EFFECTS OF NOVEL CORONAVIRUS

One of the most importunate concerns that urban planners are bound to face is to choose between densification and concentration. World Health Organisation says that the cities could make inhabitants vulnerable to communicable diseases such as novel coronavirus. United Nations Agency for Housing and Urban Development says that one benefit of a compact city is the ease of access to public facilities and ease of developing efficient infrastructure, which provides support during the tough times that the world is facing. The author believes that pandemics are an urban planning matter that is said to shape cities. The lockdown has pushed people to stay home. Hence, it is in the hands of architects and urban planners to help the public adapt to a post-pandemic society. For that to happen, the author suggests that the alternative approaches of organising urban infrastructure should be in conjunction with the social distancing principles. The companies today are determining ways for employees to work from home and the workers are becoming accustomed to it. This indicates another potential impact of the pandemic that is, the augmentation of the digital infrastructure. Another implication attached with this influence is if the proximity to workplace is not a component in choosing one’s residence, the urban planning could advance towards a world in which the traditional commutes may dissolve leading to the rise of city-centres and distant urban settlements.
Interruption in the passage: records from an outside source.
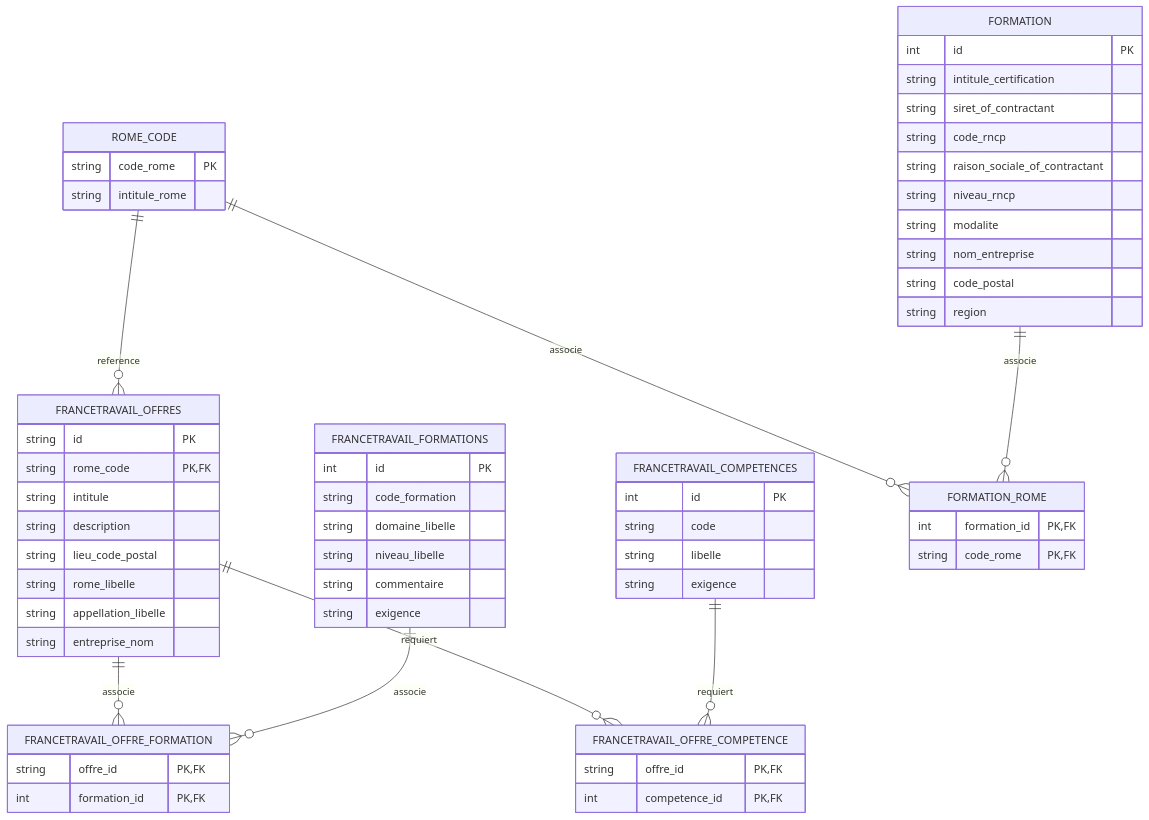
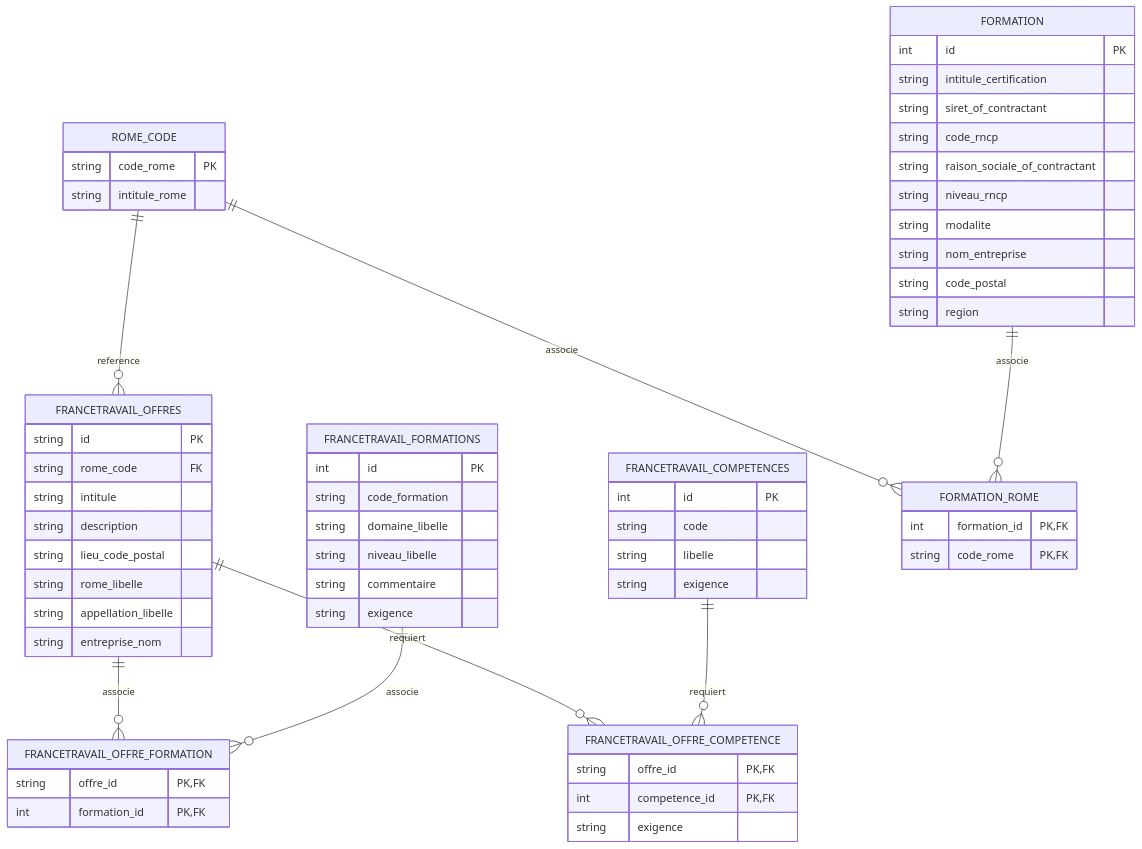
Before and after one commit to cmoileboss/observia-emploi: the diagram in README.md, drawn with Mermaid. The commit also changed 5 other files, not shown here.

````diff
--- a/README.md
+++ b/README.md
@@ -196,70 +196,71 @@
 ```mermaid
 erDiagram
 	FRANCETRAVAIL_OFFRES ||--o{ FRANCETRAVAIL_OFFRE_FORMATION : associe
 	FRANCETRAVAIL_FORMATIONS ||--o{ FRANCETRAVAIL_OFFRE_FORMATION : associe
 	FRANCETRAVAIL_OFFRES ||--o{ FRANCETRAVAIL_OFFRE_COMPETENCE : requiert
 	FRANCETRAVAIL_COMPETENCES ||--o{ FRANCETRAVAIL_OFFRE_COMPETENCE : requiert
 	ROME_CODE ||--o{ FRANCETRAVAIL_OFFRES : reference
 	ROME_CODE ||--o{ FORMATION_ROME : associe
 	FORMATION ||--o{ FORMATION_ROME : associe
 
 	FRANCETRAVAIL_OFFRES {
 		string id PK
-		string rome_code PK, FK
+		string rome_code FK
 		string intitule
 		string description
 		string lieu_code_postal
 		string rome_libelle
 		string appellation_libelle
 		string entreprise_nom
 	}
 
 	ROME_CODE {
 		string code_rome PK
 		string intitule_rome
 	}
 
 	FRANCETRAVAIL_FORMATIONS {
 		int id PK
 		string code_formation
 		string domaine_libelle
 		string niveau_libelle
 		string commentaire
 		string exigence
 	}
 
 	FRANCETRAVAIL_COMPETENCES {
 		int id PK
 		string code
 		string libelle
 		string exigence
 	}
 
 	FRANCETRAVAIL_OFFRE_FORMATION {
 		string offre_id PK, FK
 		int formation_id PK, FK
 	}
 
 	FRANCETRAVAIL_OFFRE_COMPETENCE {
 		string offre_id PK, FK
 		int competence_id PK, FK
+		string exigence
 	}
 
 	FORMATION_ROME {
 		int formation_id PK, FK
 		string code_rome PK, FK
 	}
 
 	FORMATION {
 		int id PK
 		string intitule_certification
 		string siret_of_contractant
 		string code_rncp
 		string raison_sociale_of_contractant
 		string niveau_rncp
 		string modalite
 		string nom_entreprise
 		string code_postal
 		string region
 	}
 ```  
````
In conclusion, the post-pandemic urban planning measures should collectively ensure that our cities attain the fundamental balance between addressing the global concerns and attending to the needs at the local level.